Which of the lines in the data mention the string "onClickToggle"? List them all.

[Data Boundary: Start]

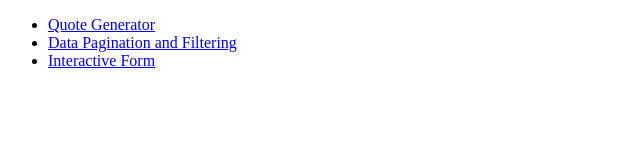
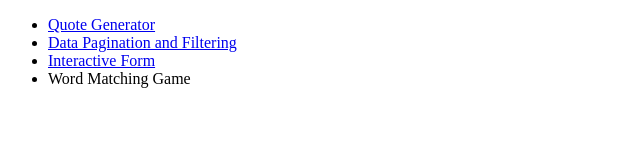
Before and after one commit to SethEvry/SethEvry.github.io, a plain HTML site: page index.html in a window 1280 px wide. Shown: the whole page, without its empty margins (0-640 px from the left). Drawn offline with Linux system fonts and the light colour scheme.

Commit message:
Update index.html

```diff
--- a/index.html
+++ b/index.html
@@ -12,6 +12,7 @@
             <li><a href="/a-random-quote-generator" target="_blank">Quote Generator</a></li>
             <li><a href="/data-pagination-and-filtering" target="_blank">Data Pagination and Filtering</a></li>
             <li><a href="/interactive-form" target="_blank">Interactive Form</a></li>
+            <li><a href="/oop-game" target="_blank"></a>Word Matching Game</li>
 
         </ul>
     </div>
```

[Data Boundary: End]
[Data Boundary: Start]

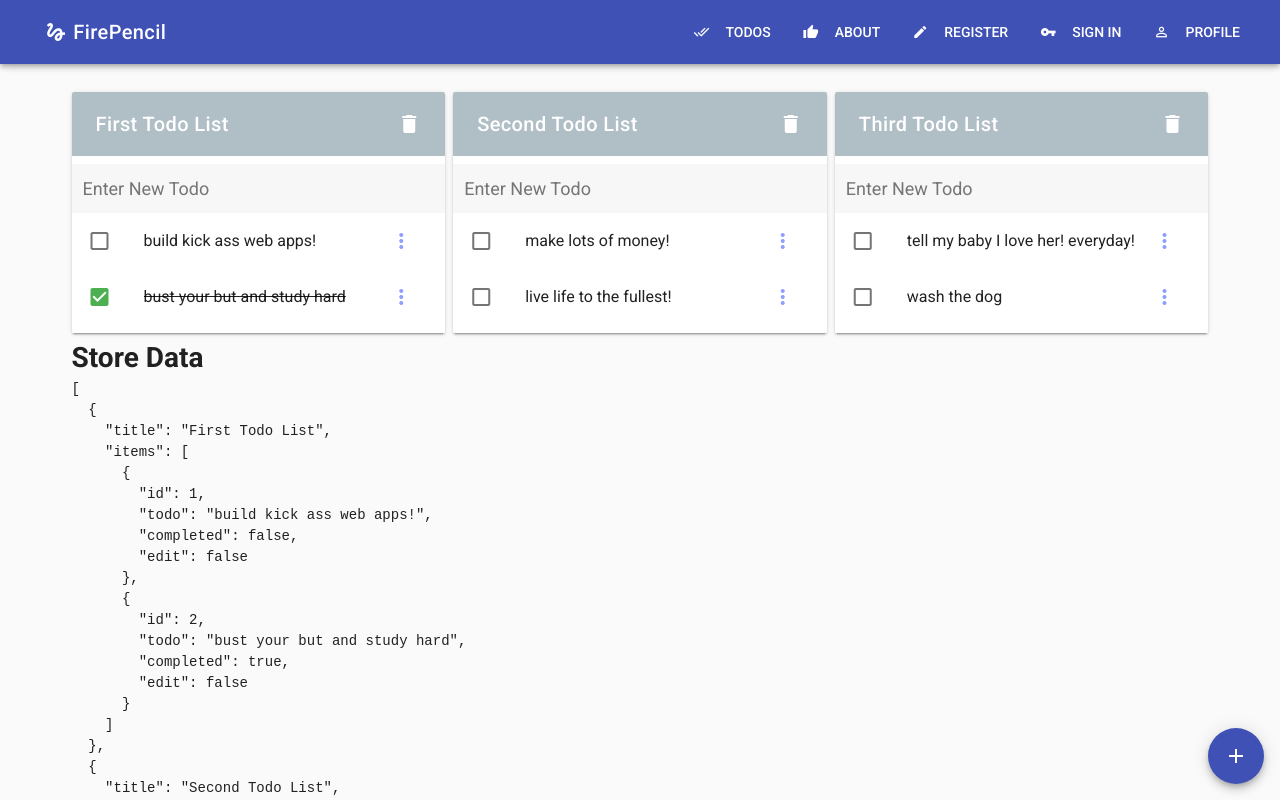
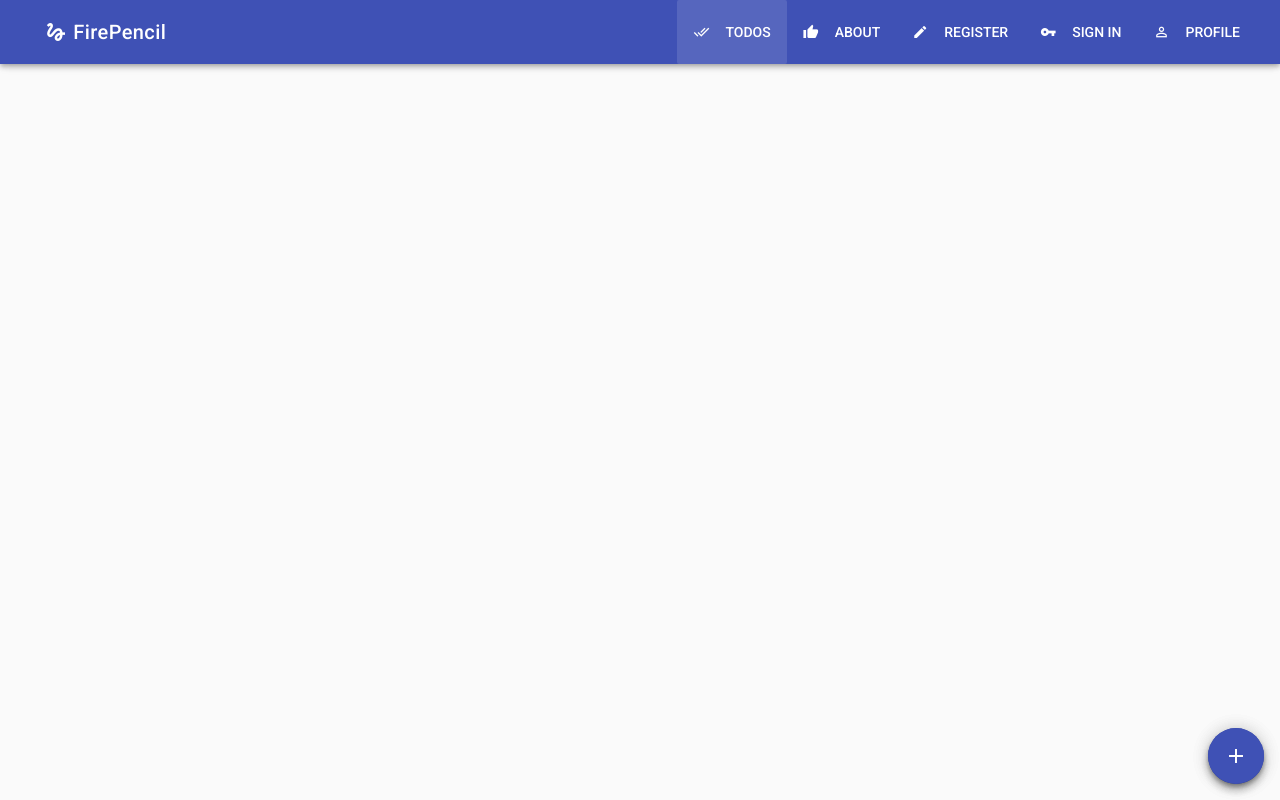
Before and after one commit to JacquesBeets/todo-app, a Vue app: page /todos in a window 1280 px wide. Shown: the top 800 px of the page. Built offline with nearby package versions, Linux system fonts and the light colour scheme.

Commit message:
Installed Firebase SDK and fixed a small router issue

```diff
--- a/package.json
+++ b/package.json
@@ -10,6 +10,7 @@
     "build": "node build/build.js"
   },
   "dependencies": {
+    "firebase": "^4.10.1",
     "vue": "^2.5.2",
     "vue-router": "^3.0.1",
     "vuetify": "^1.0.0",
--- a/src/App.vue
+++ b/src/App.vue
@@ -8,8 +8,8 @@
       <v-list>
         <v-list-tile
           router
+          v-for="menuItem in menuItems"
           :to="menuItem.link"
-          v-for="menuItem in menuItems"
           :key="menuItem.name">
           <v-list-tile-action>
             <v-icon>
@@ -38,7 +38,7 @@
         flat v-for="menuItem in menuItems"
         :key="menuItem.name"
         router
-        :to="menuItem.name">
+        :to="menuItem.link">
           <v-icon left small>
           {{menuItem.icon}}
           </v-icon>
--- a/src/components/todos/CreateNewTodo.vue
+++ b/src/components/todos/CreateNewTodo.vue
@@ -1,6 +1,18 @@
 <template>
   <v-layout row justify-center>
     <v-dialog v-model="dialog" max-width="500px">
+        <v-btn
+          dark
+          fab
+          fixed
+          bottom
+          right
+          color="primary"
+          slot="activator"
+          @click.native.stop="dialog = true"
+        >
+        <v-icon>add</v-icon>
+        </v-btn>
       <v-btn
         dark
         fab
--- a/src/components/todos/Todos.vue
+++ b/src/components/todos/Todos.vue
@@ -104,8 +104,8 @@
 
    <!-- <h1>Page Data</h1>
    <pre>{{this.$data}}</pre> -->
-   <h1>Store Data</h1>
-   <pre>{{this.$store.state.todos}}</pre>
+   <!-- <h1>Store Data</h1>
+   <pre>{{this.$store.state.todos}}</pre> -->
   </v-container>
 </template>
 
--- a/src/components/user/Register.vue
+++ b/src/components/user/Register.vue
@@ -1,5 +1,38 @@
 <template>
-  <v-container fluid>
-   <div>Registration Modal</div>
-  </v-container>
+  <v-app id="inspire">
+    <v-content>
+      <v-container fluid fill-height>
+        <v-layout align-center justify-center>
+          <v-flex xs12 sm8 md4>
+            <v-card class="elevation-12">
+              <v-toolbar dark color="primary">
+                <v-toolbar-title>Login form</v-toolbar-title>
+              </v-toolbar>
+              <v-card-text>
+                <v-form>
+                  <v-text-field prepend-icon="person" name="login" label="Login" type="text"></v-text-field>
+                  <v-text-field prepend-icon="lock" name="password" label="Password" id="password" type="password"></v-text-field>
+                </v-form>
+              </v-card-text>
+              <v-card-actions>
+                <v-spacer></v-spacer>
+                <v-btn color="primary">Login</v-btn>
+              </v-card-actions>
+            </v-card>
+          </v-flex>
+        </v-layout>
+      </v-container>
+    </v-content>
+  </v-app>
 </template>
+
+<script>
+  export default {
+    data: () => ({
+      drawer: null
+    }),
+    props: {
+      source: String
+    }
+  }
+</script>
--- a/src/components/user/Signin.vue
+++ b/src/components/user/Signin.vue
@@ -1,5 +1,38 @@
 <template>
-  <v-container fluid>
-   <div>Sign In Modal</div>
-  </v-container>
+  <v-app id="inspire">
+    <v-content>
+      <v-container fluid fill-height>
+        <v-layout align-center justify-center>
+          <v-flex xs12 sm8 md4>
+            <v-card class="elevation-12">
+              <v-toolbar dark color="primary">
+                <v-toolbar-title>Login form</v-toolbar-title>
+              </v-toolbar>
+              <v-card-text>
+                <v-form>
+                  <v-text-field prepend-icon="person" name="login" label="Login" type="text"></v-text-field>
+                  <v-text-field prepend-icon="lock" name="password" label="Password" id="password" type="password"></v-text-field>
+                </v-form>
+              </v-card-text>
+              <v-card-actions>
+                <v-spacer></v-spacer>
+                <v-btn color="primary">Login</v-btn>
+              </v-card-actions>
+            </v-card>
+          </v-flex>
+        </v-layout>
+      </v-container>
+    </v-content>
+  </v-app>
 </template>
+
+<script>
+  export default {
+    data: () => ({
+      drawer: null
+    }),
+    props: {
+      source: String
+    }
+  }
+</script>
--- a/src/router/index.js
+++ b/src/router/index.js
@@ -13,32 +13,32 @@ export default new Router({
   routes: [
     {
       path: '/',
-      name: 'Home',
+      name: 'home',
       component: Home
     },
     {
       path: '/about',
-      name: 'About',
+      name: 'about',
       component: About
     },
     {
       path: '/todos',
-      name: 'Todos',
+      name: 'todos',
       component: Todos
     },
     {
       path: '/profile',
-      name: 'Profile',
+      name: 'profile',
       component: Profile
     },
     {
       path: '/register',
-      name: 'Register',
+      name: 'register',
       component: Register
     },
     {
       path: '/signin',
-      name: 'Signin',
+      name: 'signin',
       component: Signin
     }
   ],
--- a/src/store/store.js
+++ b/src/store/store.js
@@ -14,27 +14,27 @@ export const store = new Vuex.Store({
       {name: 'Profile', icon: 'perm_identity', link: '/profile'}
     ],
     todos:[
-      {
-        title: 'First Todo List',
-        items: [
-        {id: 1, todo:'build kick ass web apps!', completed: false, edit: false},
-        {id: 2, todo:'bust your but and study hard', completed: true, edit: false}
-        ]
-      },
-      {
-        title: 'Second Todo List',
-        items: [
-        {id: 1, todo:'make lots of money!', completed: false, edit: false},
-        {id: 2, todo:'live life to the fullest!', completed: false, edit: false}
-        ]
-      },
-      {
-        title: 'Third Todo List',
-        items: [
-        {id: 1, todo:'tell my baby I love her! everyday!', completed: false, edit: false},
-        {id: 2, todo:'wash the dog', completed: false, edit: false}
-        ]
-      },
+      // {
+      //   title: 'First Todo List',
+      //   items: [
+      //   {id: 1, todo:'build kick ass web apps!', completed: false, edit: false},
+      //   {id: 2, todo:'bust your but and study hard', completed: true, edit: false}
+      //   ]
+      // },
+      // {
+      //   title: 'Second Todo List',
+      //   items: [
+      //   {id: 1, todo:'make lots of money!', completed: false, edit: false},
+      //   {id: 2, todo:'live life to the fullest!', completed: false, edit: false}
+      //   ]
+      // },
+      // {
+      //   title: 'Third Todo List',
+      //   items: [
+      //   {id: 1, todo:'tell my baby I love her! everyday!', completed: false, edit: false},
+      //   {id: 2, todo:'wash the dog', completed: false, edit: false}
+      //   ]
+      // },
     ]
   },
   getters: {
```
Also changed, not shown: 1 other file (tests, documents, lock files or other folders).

[Data Boundary: End]
[Data Boundary: Start]

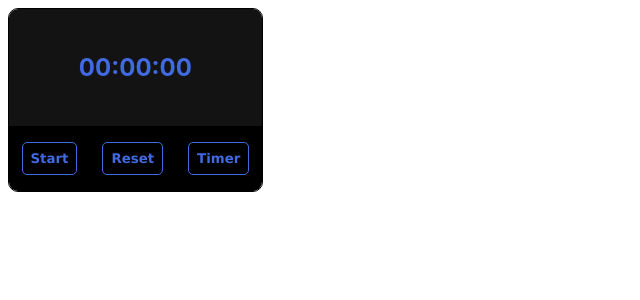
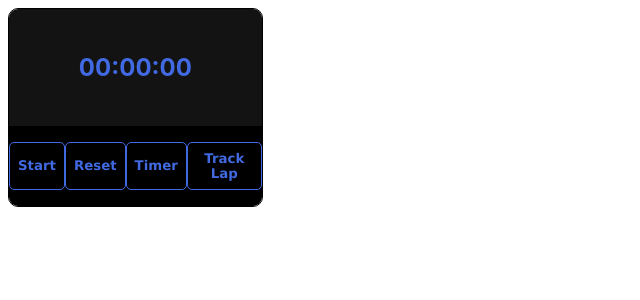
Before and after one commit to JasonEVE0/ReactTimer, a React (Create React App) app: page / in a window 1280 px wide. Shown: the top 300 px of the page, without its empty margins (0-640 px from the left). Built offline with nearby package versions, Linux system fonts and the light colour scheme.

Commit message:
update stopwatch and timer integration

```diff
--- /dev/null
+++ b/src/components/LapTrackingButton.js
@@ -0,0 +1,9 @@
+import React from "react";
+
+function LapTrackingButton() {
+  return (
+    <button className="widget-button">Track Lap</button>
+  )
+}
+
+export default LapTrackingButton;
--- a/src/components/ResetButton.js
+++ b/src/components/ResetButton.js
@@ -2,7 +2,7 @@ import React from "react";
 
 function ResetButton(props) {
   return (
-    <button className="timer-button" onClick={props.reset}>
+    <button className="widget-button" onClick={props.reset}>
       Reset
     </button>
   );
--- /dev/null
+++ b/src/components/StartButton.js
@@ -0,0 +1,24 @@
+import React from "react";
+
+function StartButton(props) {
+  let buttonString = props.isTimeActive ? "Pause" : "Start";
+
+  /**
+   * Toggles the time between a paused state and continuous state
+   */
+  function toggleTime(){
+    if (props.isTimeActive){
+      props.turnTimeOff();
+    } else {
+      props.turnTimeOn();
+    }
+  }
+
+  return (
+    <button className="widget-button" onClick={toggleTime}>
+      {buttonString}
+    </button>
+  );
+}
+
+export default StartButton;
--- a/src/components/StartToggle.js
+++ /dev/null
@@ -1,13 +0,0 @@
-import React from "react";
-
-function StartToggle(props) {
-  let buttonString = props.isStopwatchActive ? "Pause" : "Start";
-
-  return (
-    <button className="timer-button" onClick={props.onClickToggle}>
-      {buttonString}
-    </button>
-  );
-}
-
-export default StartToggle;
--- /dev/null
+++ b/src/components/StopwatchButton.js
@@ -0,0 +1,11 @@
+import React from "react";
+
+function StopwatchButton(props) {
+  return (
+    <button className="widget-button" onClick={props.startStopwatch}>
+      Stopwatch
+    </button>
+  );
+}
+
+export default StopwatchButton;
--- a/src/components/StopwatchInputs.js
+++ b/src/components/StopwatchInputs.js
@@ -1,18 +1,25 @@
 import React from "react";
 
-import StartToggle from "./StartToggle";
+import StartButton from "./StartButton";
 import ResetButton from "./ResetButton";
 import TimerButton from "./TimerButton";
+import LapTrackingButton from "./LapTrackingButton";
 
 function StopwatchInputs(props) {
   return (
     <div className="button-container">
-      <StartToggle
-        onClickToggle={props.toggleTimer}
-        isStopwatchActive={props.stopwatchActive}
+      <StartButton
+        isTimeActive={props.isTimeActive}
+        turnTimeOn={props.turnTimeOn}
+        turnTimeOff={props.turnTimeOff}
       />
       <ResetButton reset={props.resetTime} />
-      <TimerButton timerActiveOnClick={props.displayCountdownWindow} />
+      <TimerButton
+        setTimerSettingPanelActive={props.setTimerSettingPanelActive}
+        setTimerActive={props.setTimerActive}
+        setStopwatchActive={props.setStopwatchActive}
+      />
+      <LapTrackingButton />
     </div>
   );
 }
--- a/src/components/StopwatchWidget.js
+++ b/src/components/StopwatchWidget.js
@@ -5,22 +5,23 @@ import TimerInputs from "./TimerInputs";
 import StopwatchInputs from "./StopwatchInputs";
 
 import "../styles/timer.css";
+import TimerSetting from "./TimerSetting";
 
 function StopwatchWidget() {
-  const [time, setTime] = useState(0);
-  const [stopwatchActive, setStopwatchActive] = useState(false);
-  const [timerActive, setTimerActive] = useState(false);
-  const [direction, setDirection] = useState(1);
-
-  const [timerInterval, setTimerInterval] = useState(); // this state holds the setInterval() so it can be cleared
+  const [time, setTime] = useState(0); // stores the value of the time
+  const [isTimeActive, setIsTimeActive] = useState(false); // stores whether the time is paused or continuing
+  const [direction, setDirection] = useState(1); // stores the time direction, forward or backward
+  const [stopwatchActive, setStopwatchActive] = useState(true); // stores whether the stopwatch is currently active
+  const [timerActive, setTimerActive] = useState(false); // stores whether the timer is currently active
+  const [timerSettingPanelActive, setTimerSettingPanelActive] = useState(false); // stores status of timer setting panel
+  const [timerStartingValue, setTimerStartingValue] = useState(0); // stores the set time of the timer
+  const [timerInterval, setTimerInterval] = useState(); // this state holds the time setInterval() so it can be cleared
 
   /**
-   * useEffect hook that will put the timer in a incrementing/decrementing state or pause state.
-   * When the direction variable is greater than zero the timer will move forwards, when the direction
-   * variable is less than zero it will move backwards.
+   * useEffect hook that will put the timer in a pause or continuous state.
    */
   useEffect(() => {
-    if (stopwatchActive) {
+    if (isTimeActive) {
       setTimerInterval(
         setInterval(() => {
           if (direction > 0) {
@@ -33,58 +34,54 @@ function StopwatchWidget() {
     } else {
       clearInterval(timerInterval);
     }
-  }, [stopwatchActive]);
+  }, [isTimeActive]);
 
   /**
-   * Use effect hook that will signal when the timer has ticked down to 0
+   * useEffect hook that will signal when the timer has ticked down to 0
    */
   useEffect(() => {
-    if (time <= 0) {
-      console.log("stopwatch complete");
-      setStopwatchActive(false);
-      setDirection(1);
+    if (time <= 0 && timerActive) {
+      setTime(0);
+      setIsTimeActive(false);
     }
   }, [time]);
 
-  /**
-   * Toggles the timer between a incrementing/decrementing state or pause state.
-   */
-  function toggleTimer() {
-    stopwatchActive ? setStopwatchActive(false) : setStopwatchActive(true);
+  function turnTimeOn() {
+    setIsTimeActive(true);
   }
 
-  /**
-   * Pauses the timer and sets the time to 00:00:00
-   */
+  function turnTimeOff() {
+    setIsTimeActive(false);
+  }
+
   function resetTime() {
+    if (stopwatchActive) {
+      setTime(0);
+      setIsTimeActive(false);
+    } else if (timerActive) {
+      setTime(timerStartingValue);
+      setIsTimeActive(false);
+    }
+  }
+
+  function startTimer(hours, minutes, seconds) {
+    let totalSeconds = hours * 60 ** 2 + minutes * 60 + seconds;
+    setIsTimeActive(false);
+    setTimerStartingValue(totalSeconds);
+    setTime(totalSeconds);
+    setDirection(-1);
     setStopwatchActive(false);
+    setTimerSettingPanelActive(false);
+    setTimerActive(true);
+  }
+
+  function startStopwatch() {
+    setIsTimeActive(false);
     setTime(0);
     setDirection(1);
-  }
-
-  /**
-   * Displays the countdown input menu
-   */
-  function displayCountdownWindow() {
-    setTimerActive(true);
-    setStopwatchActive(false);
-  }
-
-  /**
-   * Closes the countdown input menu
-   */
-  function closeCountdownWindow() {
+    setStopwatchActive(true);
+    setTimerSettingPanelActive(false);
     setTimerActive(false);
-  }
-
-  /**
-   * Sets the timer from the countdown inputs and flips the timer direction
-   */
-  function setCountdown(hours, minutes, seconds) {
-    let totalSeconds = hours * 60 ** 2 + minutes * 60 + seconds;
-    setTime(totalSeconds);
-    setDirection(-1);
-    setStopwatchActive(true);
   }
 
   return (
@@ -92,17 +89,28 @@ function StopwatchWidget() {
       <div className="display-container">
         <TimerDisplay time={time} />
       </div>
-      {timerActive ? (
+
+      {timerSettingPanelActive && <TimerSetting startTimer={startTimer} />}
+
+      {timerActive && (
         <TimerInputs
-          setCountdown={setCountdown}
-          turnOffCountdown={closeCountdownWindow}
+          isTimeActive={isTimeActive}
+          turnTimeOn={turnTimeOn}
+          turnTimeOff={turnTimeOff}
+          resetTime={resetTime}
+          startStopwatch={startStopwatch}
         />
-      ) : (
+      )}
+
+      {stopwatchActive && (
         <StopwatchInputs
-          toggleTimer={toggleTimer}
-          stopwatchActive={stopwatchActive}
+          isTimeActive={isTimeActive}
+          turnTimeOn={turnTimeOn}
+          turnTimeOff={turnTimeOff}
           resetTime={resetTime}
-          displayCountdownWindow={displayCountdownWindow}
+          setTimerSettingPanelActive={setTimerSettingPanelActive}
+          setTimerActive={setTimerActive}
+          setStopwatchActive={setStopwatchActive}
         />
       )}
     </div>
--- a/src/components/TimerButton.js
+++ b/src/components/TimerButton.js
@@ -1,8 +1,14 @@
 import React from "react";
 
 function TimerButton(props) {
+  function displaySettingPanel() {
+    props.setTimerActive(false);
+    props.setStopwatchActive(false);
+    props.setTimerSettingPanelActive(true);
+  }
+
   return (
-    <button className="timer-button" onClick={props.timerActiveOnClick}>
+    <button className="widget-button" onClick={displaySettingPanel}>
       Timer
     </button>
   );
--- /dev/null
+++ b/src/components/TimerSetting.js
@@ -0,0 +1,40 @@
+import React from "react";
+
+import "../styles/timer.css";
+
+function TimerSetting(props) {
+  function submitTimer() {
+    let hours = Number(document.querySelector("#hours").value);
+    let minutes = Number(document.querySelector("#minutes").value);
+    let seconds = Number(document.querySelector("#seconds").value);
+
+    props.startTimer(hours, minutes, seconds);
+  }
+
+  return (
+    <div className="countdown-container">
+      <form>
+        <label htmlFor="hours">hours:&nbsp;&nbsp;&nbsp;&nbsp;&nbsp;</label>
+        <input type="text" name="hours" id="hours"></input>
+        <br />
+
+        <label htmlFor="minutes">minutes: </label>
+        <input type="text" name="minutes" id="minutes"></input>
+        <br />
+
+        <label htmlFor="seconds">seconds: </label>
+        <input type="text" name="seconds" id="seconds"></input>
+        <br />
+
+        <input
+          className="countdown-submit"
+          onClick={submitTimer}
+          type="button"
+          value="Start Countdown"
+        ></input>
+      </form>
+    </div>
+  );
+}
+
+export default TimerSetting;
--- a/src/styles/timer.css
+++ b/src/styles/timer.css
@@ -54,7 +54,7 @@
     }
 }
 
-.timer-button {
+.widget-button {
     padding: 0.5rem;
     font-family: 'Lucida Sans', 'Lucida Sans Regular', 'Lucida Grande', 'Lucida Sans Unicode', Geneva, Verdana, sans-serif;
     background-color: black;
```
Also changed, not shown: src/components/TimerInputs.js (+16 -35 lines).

[Data Boundary: End]

## The answer
-    <button className="timer-button" onClick={props.onClickToggle}>
-        onClickToggle={props.toggleTimer}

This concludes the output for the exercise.